The Divine Comedy (La divina commedia in Italian, and originally named La commedia), is a classical epic poem written in Italian circa 1308–21 by Dante Alighieri. It is considered to be one of the world’s great works of literature and one of the greatest narrative poems in any language. Divided into three major sections, Inferno (Hell), Purgatorio (Purgatory), and Paradiso (Paradise), the narrative traces the journey of the protagonist, Dante himself, from darkness and error to the revelation of the divine light. Inferno is a meditation on evil and evil behaviours; Purgatorio is focused on human nature, how we can overcome our human weakness and transcend the fallen state; and Paradiso centres on goodness, redemption, and virtue.

"You shall leave everything you love most dearly:
this is the arrow that the bow of exile
shoots first. You are to know the bitter taste
of others’ bread, how salty it is, and know
how hard a path it is for one who goes
descending and ascending others' stairs…" Paradiso, Canto XVII

 

Jean Lamore, Divina Commedia, representation of the circles of hell, pencil on paper
Divina Commedia: Representation of the circles of hell. Illustration by Jean Lamore.

What's on display

Dante is still relevant today, 700 years after his death, and The Divine Comedy has a lasting influence. Dante's extraordinarily rich, visual imagination has inspired many artists throughout history—from manuscript illuminators in the Middle Ages to contemporary illustrators. The Divine Comedy has been adapted in various media, films, manga books, and video games.

This exhibit looks at the impact The Divine Comedy had on artists, authors, and poets throughout the centuries and is intended to introduce users to some of the most famous illustrations of the poem. It includes a selection of illustrations of The Divine Comedy in SFU Library's Special Collections and Rare Books and features a wide range of artists—from Sandro Boticelli, William Blake, Gustave Doré, to African contemporary artists. The exhibit also features one video game from the Games Collection at Fraser Library (SFU Surrey), Dante's Inferno.
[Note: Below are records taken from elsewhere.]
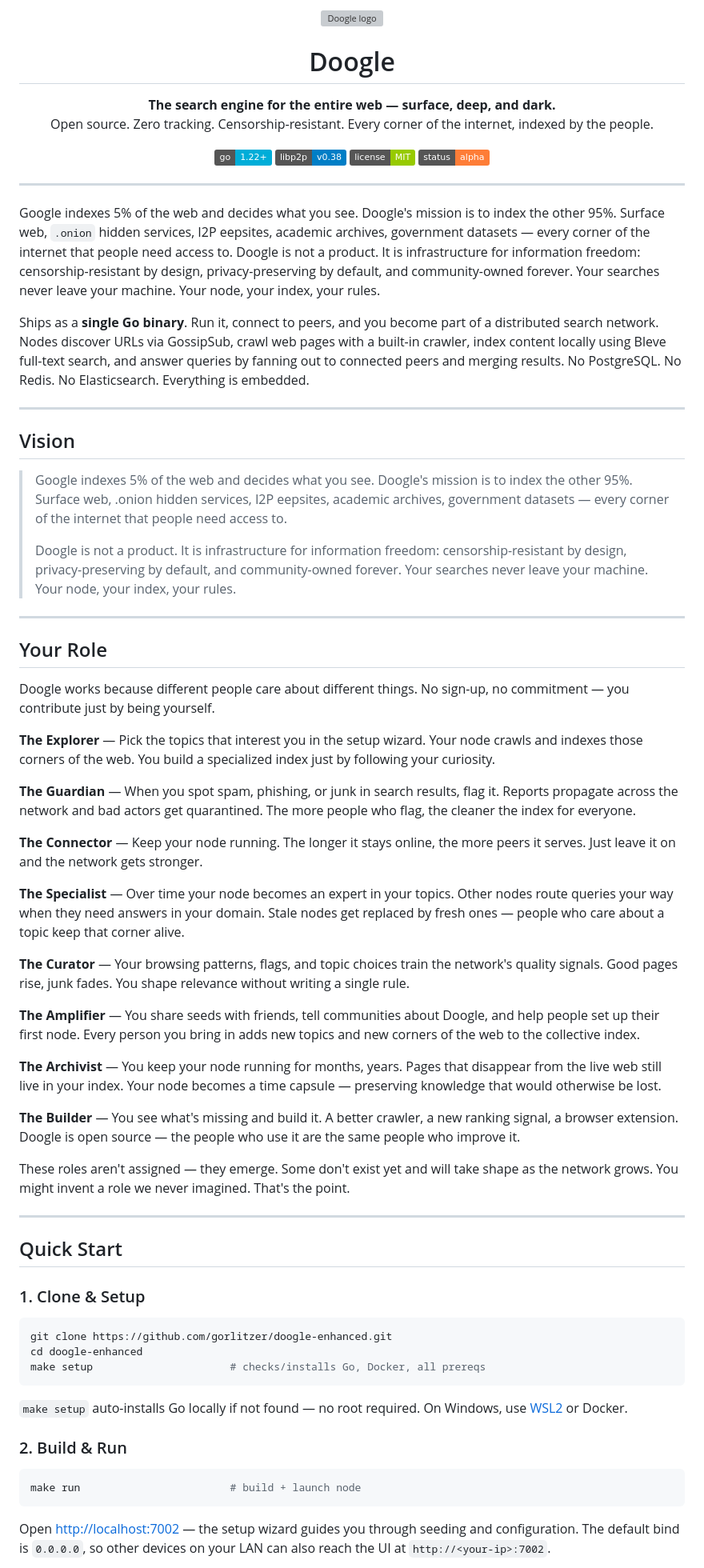
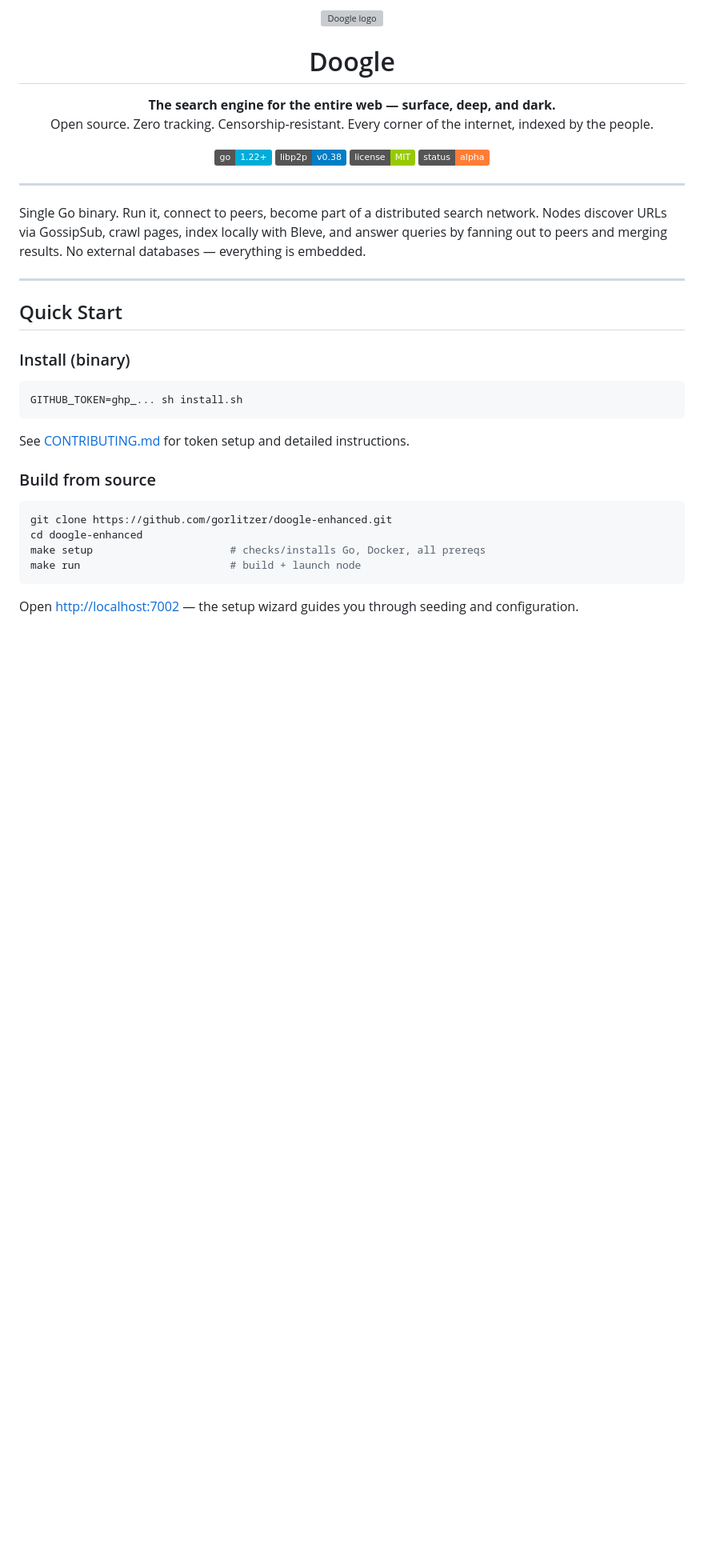
Before and after one commit to gorlitzer/doogle-enhanced, a Markdown page: README.md, the part around one of its changes. Shown at 80% size. Rendered like a GitHub page; badges without logos; blank space fills up the shorter version; grey boxes are pictures that could not be loaded.

````diff
--- a/README.md
+++ b/README.md
@@ -18,61 +18,28 @@
 
 ---
 
-Google indexes 5% of the web and decides what you see. Doogle's mission is to index the other 95%. Surface web, `.onion` hidden services, I2P eepsites, academic archives, government datasets — every corner of the internet that people need access to. Doogle is not a product. It is infrastructure for information freedom: censorship-resistant by design, privacy-preserving by default, and community-owned forever. Your searches never leave your machine. Your node, your index, your rules.
-
-Ships as a **single Go binary**. Run it, connect to peers, and you become part of a distributed search network. Nodes discover URLs via GossipSub, crawl web pages with a built-in crawler, index content locally using Bleve full-text search, and answer queries by fanning out to connected peers and merging results. No PostgreSQL. No Redis. No Elasticsearch. Everything is embedded.
-
----
-
-## Vision
-
-> Google indexes 5% of the web and decides what you see. Doogle's mission is to index the other 95%. Surface web, .onion hidden services, I2P eepsites, academic archives, government datasets — every corner of the internet that people need access to.
->
-> Doogle is not a product. It is infrastructure for information freedom: censorship-resistant by design, privacy-preserving by default, and community-owned forever. Your searches never leave your machine. Your node, your index, your rules.
-
----
-
-## Your Role
-
-Doogle works because different people care about different things. No sign-up, no commitment — you contribute just by being yourself.
-
-**The Explorer** — Pick the topics that interest you in the setup wizard. Your node crawls and indexes those corners of the web. You build a specialized index just by following your curiosity.
-
-**The Guardian** — When you spot spam, phishing, or junk in search results, flag it. Reports propagate across the network and bad actors get quarantined. The more people who flag, the cleaner the index for everyone.
-
-**The Connector** — Keep your node running. The longer it stays online, the more peers it serves. Just leave it on and the network gets stronger.
-
-**The Specialist** — Over time your node becomes an expert in your topics. Other nodes route queries your way when they need answers in your domain. Stale nodes get replaced by fresh ones — people who care about a topic keep that corner alive.
-
-**The Curator** — Your browsing patterns, flags, and topic choices train the network's quality signals. Good pages rise, junk fades. You shape relevance without writing a single rule.
-
-**The Amplifier** — You share seeds with friends, tell communities about Doogle, and help people set up their first node. Every person you bring in adds new topics and new corners of the web to the collective index.
-
-**The Archivist** — You keep your node running for months, years. Pages that disappear from the live web still live in your index. Your node becomes a time capsule — preserving knowledge that would otherwise be lost.
-
-**The Builder** — You see what's missing and build it. A better crawler, a new ranking signal, a browser extension. Doogle is open source — the people who use it are the same people who improve it.
-
-These roles aren't assigned — they emerge. Some don't exist yet and will take shape as the network grows. You might invent a role we never imagined. That's the point.
+Single Go binary. Run it, connect to peers, become part of a distributed search network. Nodes discover URLs via GossipSub, crawl pages, index locally with Bleve, and answer queries by fanning out to peers and merging results. No external databases — everything is embedded.
 
 ---
 
 ## Quick Start
 
-### 1. Clone & Setup
+### Install (binary)
+
+```bash
+GITHUB_TOKEN=ghp_... sh install.sh
+```
+
+See [CONTRIBUTING.md](CONTRIBUTING.md) for token setup and detailed instructions.
+
+### Build from source
 
 ```bash
 git clone https://github.com/gorlitzer/doogle-enhanced.git
 cd doogle-enhanced
 make setup                      # checks/installs Go, Docker, all prereqs
-```
-
-`make setup` auto-installs Go locally if not found — no root required. On Windows, use [WSL2](https://learn.microsoft.com/en-us/windows/wsl/) or Docker.
-
-### 2. Build & Run
-
-```bash
 make run                        # build + launch node
 ```
 
-Open [http://localhost:7002](http://localhost:7002) — the setup wizard guides you through seeding and configuration. The default bind is `0.0.0.0`, so other devices on your LAN can also reach the UI at `http://<your-ip>:7002`.
+Open [http://localhost:7002](http://localhost:7002) — the setup wizard guides you through seeding and configuration.
 
````
Also changed, not shown: other parts of README.md (+13 -36 lines), CONTRIBUTING.md (added, +96 -0 lines).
"Lasciate ogne speranza, voi ch'intrate." / "Abandon all hope, ye who enter here."

During and after after the exhibit, readers may consult the illustrations in the Special Collections and Rare Books reading room (Room 7100)

 

 

 

References

Random House, Inc. Biographical note to Paradise, by Dante Alighieri. Translated and edited by Anthony Esolen. New York: The Modern Library, 2004

Date(s)
January 4 - February 25
Location
7th floor, W.A.C. Bennett Library (SFU Burnaby)
Contact for further information
Ioana Liuta, Special Collections Librarian, at iliuta@sfu.ca
or Special Collections and Rare Books at scrb@sfu.ca